Stored items:
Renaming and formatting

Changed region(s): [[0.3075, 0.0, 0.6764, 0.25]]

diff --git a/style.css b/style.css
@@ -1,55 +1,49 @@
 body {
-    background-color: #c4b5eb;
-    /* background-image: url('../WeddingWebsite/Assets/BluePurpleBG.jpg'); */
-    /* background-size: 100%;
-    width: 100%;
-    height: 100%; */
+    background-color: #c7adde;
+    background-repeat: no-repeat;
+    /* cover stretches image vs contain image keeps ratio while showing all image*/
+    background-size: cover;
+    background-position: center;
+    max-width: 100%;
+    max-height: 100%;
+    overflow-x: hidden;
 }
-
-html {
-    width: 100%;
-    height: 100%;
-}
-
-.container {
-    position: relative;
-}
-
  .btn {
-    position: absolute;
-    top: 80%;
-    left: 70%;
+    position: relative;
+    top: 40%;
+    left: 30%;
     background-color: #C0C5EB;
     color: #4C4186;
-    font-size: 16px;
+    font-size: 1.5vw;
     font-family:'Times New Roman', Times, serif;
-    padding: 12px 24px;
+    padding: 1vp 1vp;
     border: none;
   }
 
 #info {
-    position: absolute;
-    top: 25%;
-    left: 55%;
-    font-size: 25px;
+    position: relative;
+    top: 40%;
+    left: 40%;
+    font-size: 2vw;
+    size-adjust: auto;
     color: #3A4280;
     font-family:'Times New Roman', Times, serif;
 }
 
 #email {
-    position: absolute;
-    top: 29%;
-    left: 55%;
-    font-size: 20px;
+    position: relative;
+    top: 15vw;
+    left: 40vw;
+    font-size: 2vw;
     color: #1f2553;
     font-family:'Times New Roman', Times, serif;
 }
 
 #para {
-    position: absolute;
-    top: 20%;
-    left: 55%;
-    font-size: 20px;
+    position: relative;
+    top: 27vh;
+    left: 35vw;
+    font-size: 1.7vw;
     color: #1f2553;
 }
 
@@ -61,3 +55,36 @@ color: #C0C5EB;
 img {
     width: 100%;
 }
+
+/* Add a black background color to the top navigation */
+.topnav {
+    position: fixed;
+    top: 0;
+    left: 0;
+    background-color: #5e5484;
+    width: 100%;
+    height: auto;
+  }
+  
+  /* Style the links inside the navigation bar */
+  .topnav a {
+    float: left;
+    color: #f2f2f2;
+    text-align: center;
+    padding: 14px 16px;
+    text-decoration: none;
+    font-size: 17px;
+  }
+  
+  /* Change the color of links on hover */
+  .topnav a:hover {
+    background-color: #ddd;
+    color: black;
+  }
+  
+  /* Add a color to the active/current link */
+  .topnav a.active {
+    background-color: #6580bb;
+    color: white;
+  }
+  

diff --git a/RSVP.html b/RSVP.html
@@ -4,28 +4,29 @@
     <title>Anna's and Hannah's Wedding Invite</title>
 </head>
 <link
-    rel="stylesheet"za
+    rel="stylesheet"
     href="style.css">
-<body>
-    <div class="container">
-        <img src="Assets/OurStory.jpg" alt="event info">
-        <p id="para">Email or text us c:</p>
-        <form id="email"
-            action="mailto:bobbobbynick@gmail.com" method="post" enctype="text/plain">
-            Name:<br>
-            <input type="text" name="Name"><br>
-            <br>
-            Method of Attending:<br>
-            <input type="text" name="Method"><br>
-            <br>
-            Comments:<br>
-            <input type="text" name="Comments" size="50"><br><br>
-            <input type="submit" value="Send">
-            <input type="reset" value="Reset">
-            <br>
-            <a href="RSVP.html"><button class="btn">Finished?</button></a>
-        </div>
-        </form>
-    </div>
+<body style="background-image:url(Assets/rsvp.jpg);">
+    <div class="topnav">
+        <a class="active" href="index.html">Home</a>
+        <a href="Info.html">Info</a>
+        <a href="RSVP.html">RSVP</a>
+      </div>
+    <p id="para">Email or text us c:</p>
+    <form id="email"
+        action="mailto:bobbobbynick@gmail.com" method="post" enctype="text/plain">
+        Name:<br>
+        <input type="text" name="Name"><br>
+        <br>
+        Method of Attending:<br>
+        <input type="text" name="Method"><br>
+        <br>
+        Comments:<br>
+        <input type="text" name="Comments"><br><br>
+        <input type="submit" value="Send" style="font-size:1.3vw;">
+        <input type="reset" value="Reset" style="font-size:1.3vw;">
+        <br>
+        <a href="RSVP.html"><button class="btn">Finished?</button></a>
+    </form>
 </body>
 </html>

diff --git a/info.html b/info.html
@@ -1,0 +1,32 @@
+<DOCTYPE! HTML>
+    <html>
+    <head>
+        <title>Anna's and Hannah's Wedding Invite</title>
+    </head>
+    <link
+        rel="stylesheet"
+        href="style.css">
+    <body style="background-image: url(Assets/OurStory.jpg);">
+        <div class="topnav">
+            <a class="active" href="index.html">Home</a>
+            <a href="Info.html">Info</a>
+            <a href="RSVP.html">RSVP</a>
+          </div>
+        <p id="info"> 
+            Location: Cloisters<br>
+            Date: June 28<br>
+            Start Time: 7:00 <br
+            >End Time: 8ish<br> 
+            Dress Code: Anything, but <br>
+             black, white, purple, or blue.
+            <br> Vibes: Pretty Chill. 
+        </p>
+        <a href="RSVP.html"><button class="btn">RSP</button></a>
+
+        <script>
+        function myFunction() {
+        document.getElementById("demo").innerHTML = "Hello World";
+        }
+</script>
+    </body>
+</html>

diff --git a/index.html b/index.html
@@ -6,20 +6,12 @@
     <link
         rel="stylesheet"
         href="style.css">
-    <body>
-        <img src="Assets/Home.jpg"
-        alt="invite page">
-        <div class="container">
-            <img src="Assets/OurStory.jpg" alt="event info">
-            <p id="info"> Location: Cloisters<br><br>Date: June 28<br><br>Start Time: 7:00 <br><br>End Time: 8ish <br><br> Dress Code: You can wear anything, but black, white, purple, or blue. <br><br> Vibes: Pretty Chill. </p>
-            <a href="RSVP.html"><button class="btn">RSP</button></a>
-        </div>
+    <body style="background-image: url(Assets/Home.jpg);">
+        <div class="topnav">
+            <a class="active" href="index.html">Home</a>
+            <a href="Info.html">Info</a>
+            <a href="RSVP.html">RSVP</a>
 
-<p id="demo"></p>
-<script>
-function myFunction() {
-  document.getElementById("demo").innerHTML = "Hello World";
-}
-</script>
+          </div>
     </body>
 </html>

[TASK STATEMENT]: Look through the entries above. Copy out every line holding the word "Pretty".

[THE COMPLETED TASK]:
+            <br> Vibes: Pretty Chill. 
-            <p id="info"> Location: Cloisters<br><br>Date: June 28<br><br>Start Time: 7:00 <br><br>End Time: 8ish <br><br> Dress Code: You can wear anything, but black, white, purple, or blue. <br><br> Vibes: Pretty Chill. </p>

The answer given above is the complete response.